One can’t help but notice upon first arrival in Vancouver that everyone seems to be on bicycles, in trains, or walking. It’s a welcome sight and one that makes sense, given the city’s mission to become the greenest in the world by 2020. This ethos bleeds into all areas of life and is one of many attractive selling points for the most populous city in British Columbia, the westernmost province of our northern neighbors. It’s home to Canada’s most expansive green roof, a six-acre plot on the Vancouver Convention Centre, full of native plants and grasses. It’s an example of what’s referred to in urban planning circles as “Vancouverism,” which refers to the delicate balance of respect for nature and healthy living with enthusiasm for dynamic urban life.
Considering it’s Canada’s 150th (to celebrate, all national parks, national historic sites, and national marine conservations areas are free through December 31), there’s no better time to discover one of its most enthralling areas—breathtaking from a natural-beauty standpoint, and fascinating when it comes to culture, design, and creative output. There’s far more to B.C. than hiking, skiing, and snowboarding (think surfing and wine tasting!), and truly there’s no reason not to go.
Eat & Drink

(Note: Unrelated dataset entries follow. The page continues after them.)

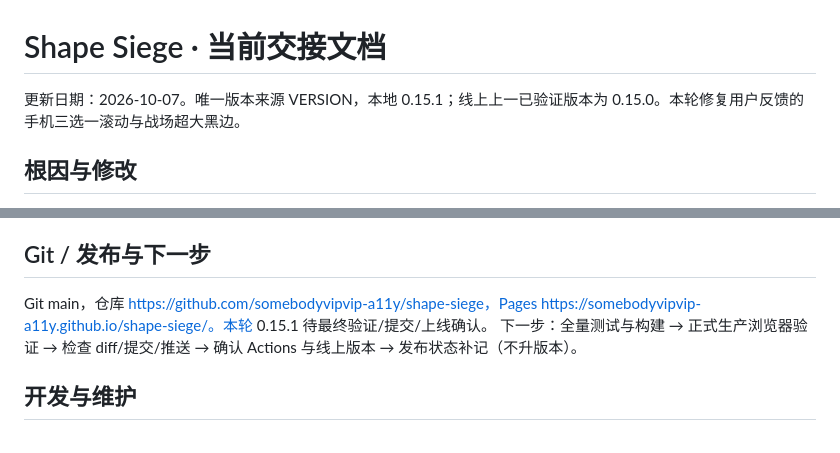
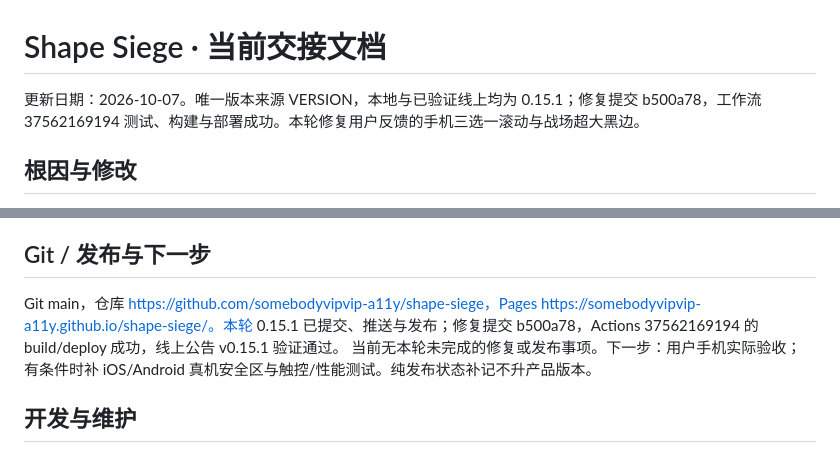
Before and after one commit to somebodyvipvip-a11y/shape-siege, a Markdown page: docs/tasks/handoff.md, 2 parts joined by grey strips. Rendered like a GitHub page.

Commit message:
docs: 记录0.15.1手机布局修复发布结果

```diff
--- a/docs/tasks/handoff.md
+++ b/docs/tasks/handoff.md
@@ -1,6 +1,6 @@
 # Shape Siege · 当前交接文档
 
-更新日期：2026-10-07。唯一版本来源 VERSION，本地 0.15.1；线上上一已验证版本为 0.15.0。本轮修复用户反馈的手机三选一滚动与战场超大黑边。
+更新日期：2026-10-07。唯一版本来源 VERSION，本地与已验证线上均为 0.15.1；修复提交 b500a78，工作流 37562169194 测试、构建与部署成功。本轮修复用户反馈的手机三选一滚动与战场超大黑边。
 
 ## 根因与修改
 
@@ -25,8 +25,8 @@
 
 ## Git / 发布与下一步
 
-Git main，仓库 https://github.com/somebodyvipvip-a11y/shape-siege，Pages https://somebodyvipvip-a11y.github.io/shape-siege/。本轮 0.15.1 待最终验证/提交/上线确认。
-下一步：全量测试与构建 → 正式生产浏览器验证 → 检查 diff/提交/推送 → 确认 Actions 与线上版本 → 发布状态补记（不升版本）。
+Git main，仓库 https://github.com/somebodyvipvip-a11y/shape-siege，Pages https://somebodyvipvip-a11y.github.io/shape-siege/。本轮 0.15.1 已提交、推送与发布；修复提交 b500a78，Actions 37562169194 的 build/deploy 成功，线上公告 v0.15.1 验证通过。
+当前无本轮未完成的修复或发布事项。下一步：用户手机实际验收；有条件时补 iOS/Android 真机安全区与触控/性能测试。纯发布状态补记不升产品版本。
 
 ## 开发与维护
 
```
Also changed, not shown: CHANGELOG.md (+1 -1 lines).
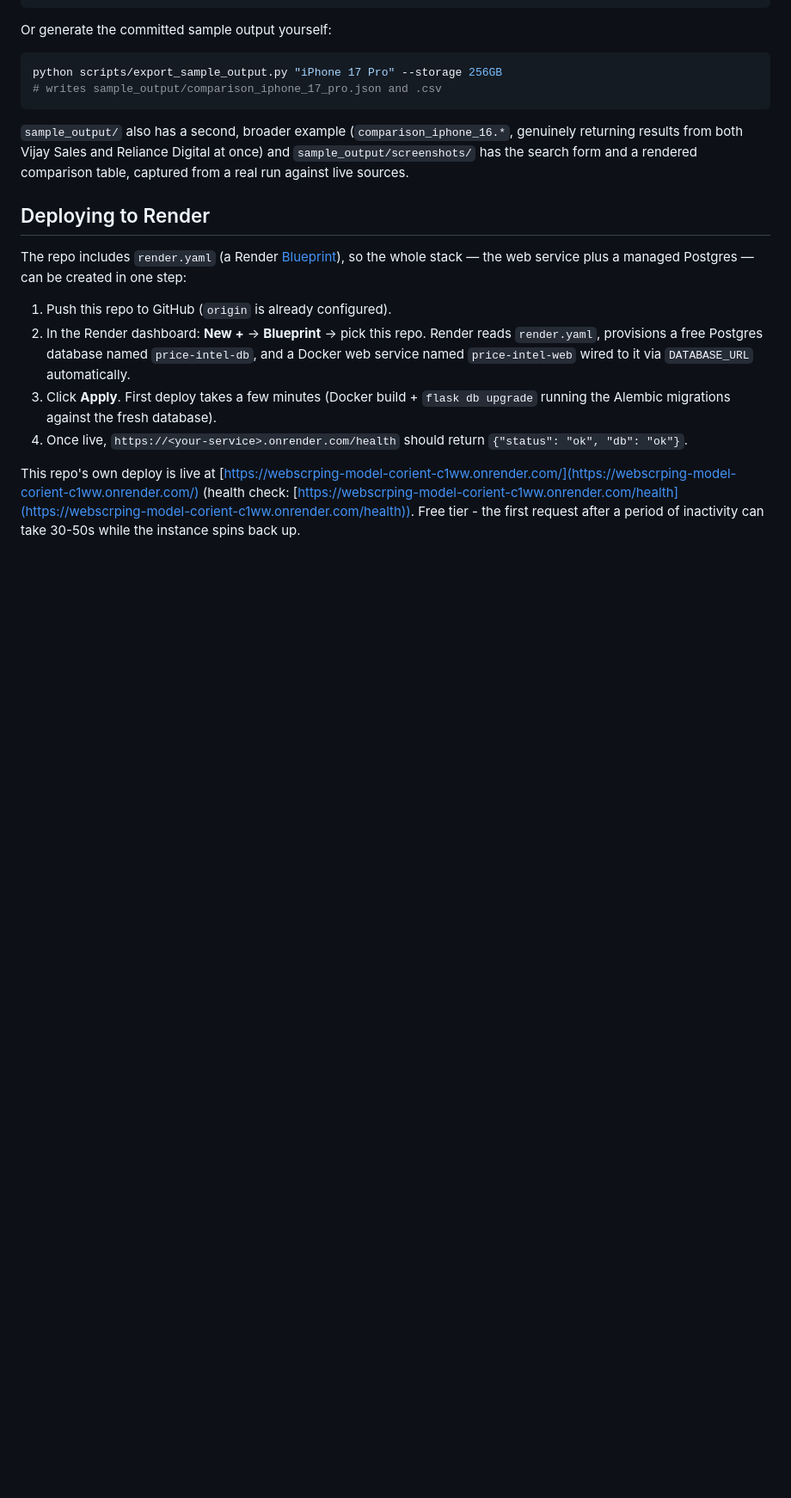
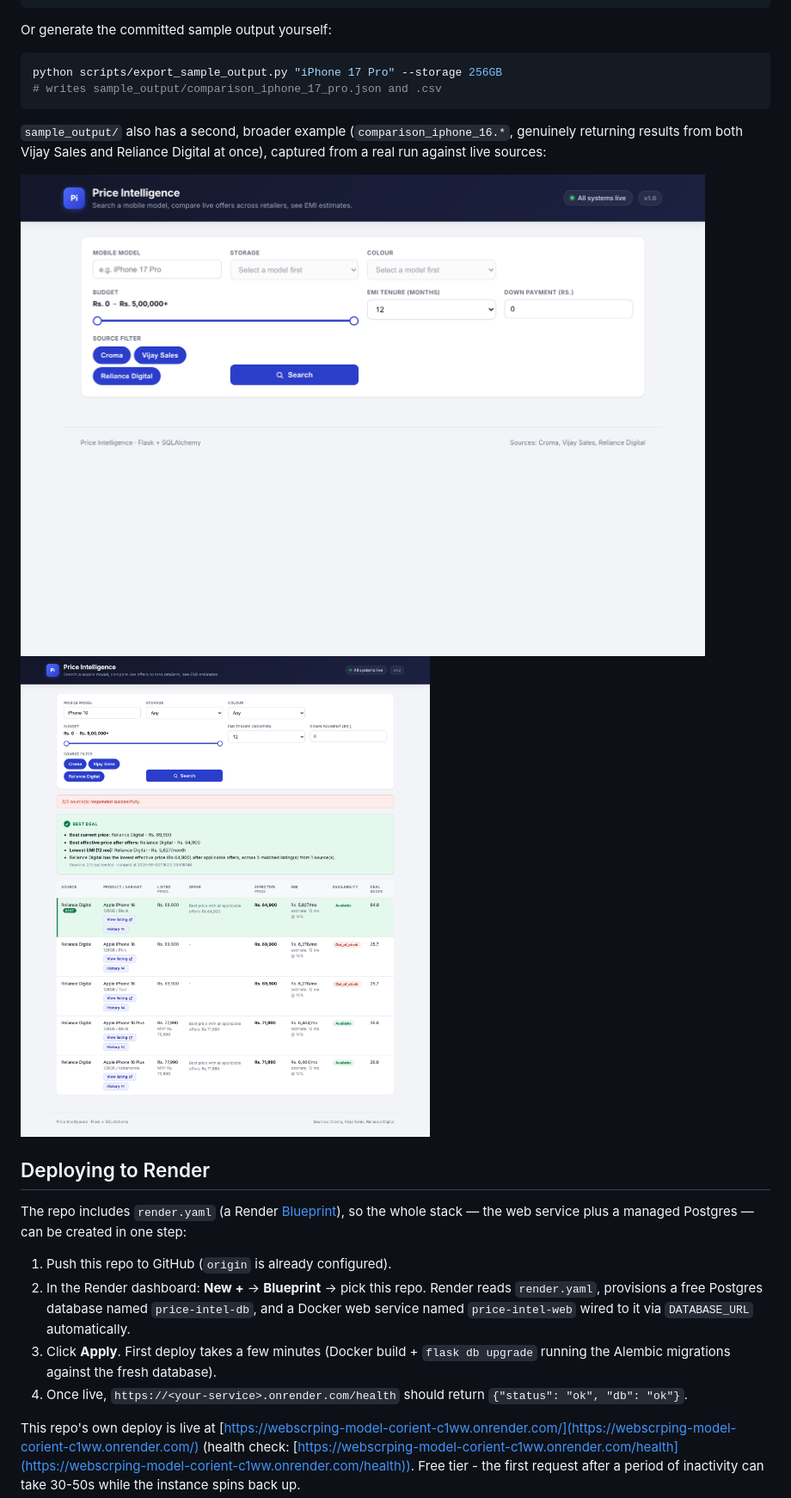
Before and after one commit to atul2501/Webscrping-model-corient, a Markdown page: README.md, the part around the change printed below. Shown: that part at 86% size. GitHub-like rendering; blank space fills up the shorter version.

```diff
--- a/README.md
+++ b/README.md
@@ -172,8 +172,10 @@ python scripts/export_sample_output.py "iPhone 17 Pro" --storage 256GB
 
 `sample_output/` also has a second, broader example (`comparison_iphone_16.*`,
 genuinely returning results from both Vijay Sales and Reliance Digital at
-once) and `sample_output/screenshots/` has the search form and a rendered
-comparison table, captured from a real run against live sources.
+once), captured from a real run against live sources:
+
+![Search form](sample_output/screenshots/search_form.png)
+![Ranked comparison table with EMI and deal score](sample_output/screenshots/comparison_results.png)
 
 ## Deploying to Render
 
```
Also changed, not shown: other parts of README.md (+2 -0 lines), sample_output/screenshots/price_history_iphone17_256gb_black.png (added).
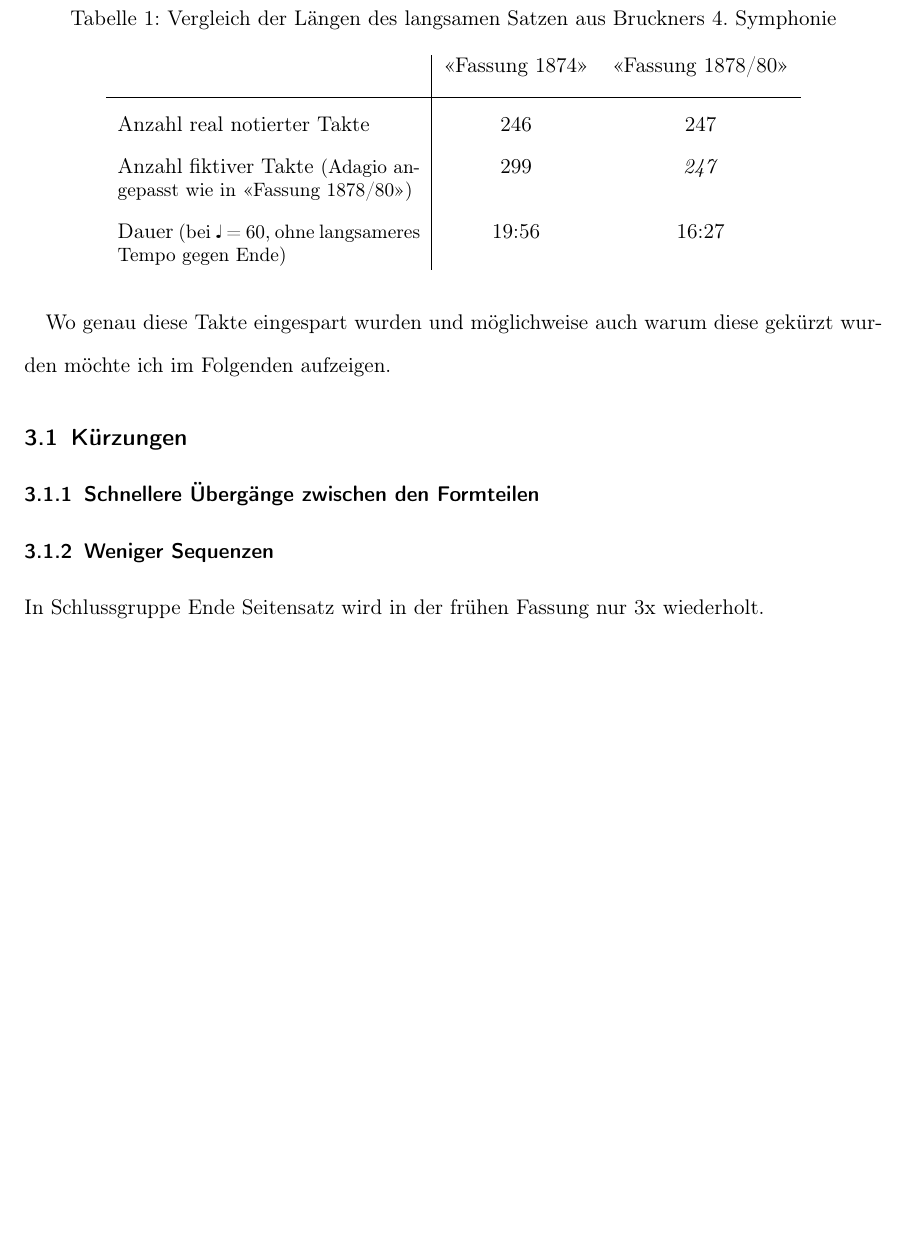
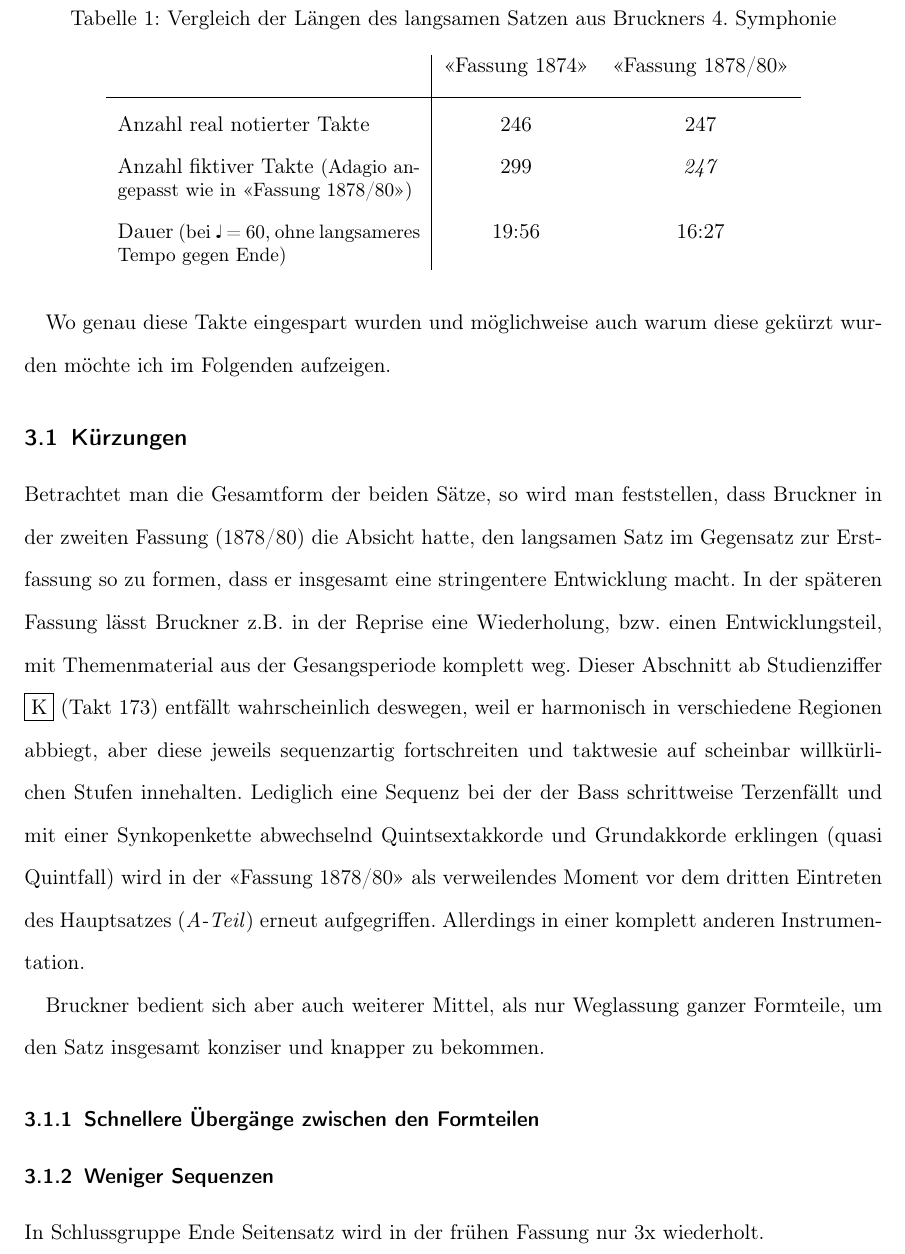
Before and after one commit to WolfgangDrescher/Bruckner-4.-Symphonie, a LaTeX document (index.tex, which reads section/vergleich.tex): part of page 7 of 11, cut so that both start at the same text, the shorter picture padded with empty space. Compiled offline with pdfLaTeX.

Commit message:
Added paragraph for subsection Kürzungen

```diff
--- a/section/vergleich.tex
+++ b/section/vergleich.tex
@@ -39,6 +39,13 @@ Wo genau diese Takte eingespart wurden und möglichweise auch warum diese gekür
 
 \subsection{Kürzungen}
 
+Betrachtet man die Gesamtform der beiden Sätze, so wird man feststellen, dass Bruckner in der zweiten Fassung (1878/80) die Absicht hatte, den langsamen Satz im Gegensatz zur Erstfassung so zu formen, dass er insgesamt eine stringentere Entwicklung macht.
+In der späteren Fassung lässt Bruckner z.B. in der Reprise eine Wiederholung, bzw. einen Entwicklungsteil, mit Themenmaterial aus der Gesangsperiode komplett weg.
+Dieser Abschnitt ab Studienziffer \studienziffer{K} (Takt 173) entfällt wahrscheinlich deswegen, weil er harmonisch in verschiedene Regionen abbiegt, aber diese jeweils sequenzartig fortschreiten und taktwesie auf scheinbar willkürlichen Stufen innehalten.
+Lediglich eine Sequenz bei der der Bass schrittweise Terzenfällt und mit einer Synkopenkette abwechselnd Quintsextakkorde und Grundakkorde erklingen (quasi Quintfall) wird in der «Fassung 1878/80» als verweilendes Moment vor dem dritten Eintreten des Hauptsatzes (\emph{A-Teil}) erneut aufgegriffen.
+Allerdings in einer komplett anderen Instrumentation.
+
+Bruckner bedient sich aber auch weiterer Mittel, als nur Weglassung ganzer Formteile, um den Satz insgesamt konziser und knapper zu bekommen.
 
 \subsubsection{Schnellere Übergänge zwischen den Formteilen}
 
```
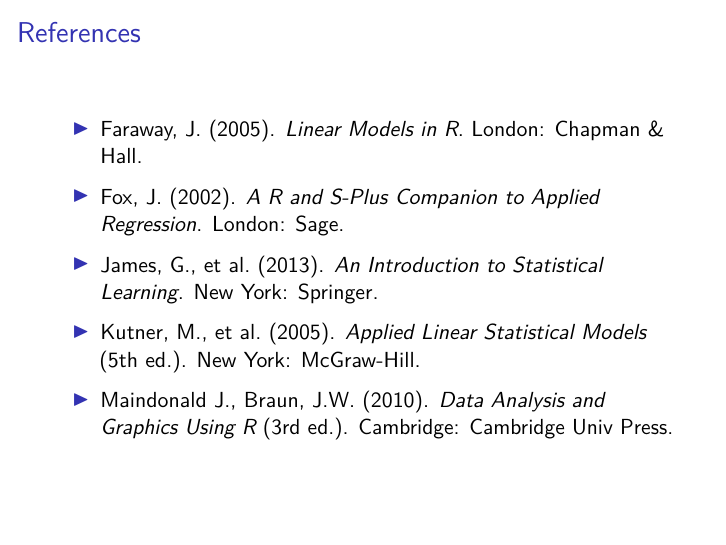
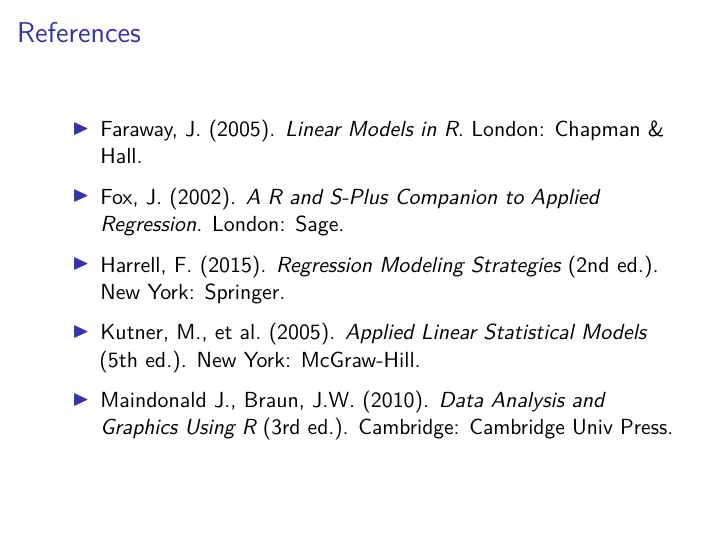
Before and after one commit to clayford/LinearModelingR, an R Markdown document (LinearModelingR_pres.Rmd): page 45 of 46. The pictures show the output file LinearModelingR_pres.pdf that the author committed with the source.

Commit message:
final version

```diff
--- a/LinearModelingR_pres.Rmd
+++ b/LinearModelingR_pres.Rmd
@@ -597,7 +597,7 @@
 
 * Fox, J. (2002). _A R and S-Plus Companion to Applied Regression_. London: Sage.
 
-* James, G., et al. (2013). _An Introduction to Statistical Learning_. New York: Springer.
+* Harrell, F. (2015). _Regression Modeling Strategies_ (2nd ed.). New York: Springer.
 
 * Kutner, M., et al. (2005). _Applied Linear Statistical Models_ (5th ed.). New York: McGraw-Hill.
 
```
Also changed, not shown: LinearModelingR_pres.pdf, 1 other file.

Opened in late spring, Botanist has to be one of the most beautiful restaurants today, decked out in peaches and pastels, and designed by award-winning firm Ste. Marie Design, with some 250 native plants (50 species) of the Northwest, both living and preserved, woven throughout. The restaurant and garden terrace serve fresh, savory, and colorful dishes—as well as a $108-per-person tasting menu option called “We’ll Take It From Here’”—and there’s a newly added champagne lounge overlooking the lobby. Then there’s the cocktail lab, a glassed-off scientific space where an award-winning duo has devised ultracreative concoctions—using such contraptions as a band saw for custom ice and a centrifuge for clarified strawberry juice—served in sculptural drinking vessels, including a glass bird perched in a nest.